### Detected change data
———
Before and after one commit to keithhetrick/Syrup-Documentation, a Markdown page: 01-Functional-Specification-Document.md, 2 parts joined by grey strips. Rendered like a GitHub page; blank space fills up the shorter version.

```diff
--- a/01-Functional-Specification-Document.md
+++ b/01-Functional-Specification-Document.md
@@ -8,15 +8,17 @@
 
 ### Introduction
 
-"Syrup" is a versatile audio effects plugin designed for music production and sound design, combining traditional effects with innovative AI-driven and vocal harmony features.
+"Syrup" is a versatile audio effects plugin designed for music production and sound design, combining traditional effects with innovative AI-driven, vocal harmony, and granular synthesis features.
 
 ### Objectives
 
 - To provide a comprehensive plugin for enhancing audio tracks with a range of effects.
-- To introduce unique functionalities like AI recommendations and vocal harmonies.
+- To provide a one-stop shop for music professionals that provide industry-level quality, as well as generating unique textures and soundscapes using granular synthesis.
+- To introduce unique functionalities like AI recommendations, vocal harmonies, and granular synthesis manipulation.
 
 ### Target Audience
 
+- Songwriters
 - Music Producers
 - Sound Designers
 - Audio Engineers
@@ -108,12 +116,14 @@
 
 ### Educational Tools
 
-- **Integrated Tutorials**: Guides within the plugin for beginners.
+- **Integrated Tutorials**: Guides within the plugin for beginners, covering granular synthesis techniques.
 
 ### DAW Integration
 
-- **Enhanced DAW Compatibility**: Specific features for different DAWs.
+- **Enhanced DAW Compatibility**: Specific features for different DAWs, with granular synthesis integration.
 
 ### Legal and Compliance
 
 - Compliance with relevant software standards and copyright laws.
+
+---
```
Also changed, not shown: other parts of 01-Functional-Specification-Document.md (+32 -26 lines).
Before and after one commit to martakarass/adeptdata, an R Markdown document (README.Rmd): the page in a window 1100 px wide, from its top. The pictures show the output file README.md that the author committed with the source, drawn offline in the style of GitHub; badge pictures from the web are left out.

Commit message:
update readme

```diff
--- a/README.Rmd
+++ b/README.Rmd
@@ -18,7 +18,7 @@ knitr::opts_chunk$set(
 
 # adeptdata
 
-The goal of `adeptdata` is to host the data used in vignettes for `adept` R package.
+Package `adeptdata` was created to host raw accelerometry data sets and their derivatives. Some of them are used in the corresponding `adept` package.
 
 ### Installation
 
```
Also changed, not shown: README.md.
———
### PROBLEM DETAILS
Reproduce every record, matching each line exactly.

### WRITTEN ANSWER
Before and after one commit to keithhetrick/Syrup-Documentation, a Markdown page: 01-Functional-Specification-Document.md, 2 parts joined by grey strips. Rendered like a GitHub page; blank space fills up the shorter version.

```diff
--- a/01-Functional-Specification-Document.md
+++ b/01-Functional-Specification-Document.md
@@ -8,15 +8,17 @@
 
 ### Introduction
 
-"Syrup" is a versatile audio effects plugin designed for music production and sound design, combining traditional effects with innovative AI-driven and vocal harmony features.
+"Syrup" is a versatile audio effects plugin designed for music production and sound design, combining traditional effects with innovative AI-driven, vocal harmony, and granular synthesis features.
 
 ### Objectives
 
 - To provide a comprehensive plugin for enhancing audio tracks with a range of effects.
-- To introduce unique functionalities like AI recommendations and vocal harmonies.
+- To provide a one-stop shop for music professionals that provide industry-level quality, as well as generating unique textures and soundscapes using granular synthesis.
+- To introduce unique functionalities like AI recommendations, vocal harmonies, and granular synthesis manipulation.
 
 ### Target Audience
 
+- Songwriters
 - Music Producers
 - Sound Designers
 - Audio Engineers
@@ -108,12 +116,14 @@
 
 ### Educational Tools
 
-- **Integrated Tutorials**: Guides within the plugin for beginners.
+- **Integrated Tutorials**: Guides within the plugin for beginners, covering granular synthesis techniques.
 
 ### DAW Integration
 
-- **Enhanced DAW Compatibility**: Specific features for different DAWs.
+- **Enhanced DAW Compatibility**: Specific features for different DAWs, with granular synthesis integration.
 
 ### Legal and Compliance
 
 - Compliance with relevant software standards and copyright laws.
+
+---
```
Also changed, not shown: other parts of 01-Functional-Specification-Document.md (+32 -26 lines).
Before and after one commit to martakarass/adeptdata, an R Markdown document (README.Rmd): the page in a window 1100 px wide, from its top. The pictures show the output file README.md that the author committed with the source, drawn offline in the style of GitHub; badge pictures from the web are left out.

Commit message:
update readme

```diff
--- a/README.Rmd
+++ b/README.Rmd
@@ -18,7 +18,7 @@ knitr::opts_chunk$set(
 
 # adeptdata
 
-The goal of `adeptdata` is to host the data used in vignettes for `adept` R package.
+Package `adeptdata` was created to host raw accelerometry data sets and their derivatives. Some of them are used in the corresponding `adept` package.
 
 ### Installation
 
```
Also changed, not shown: README.md.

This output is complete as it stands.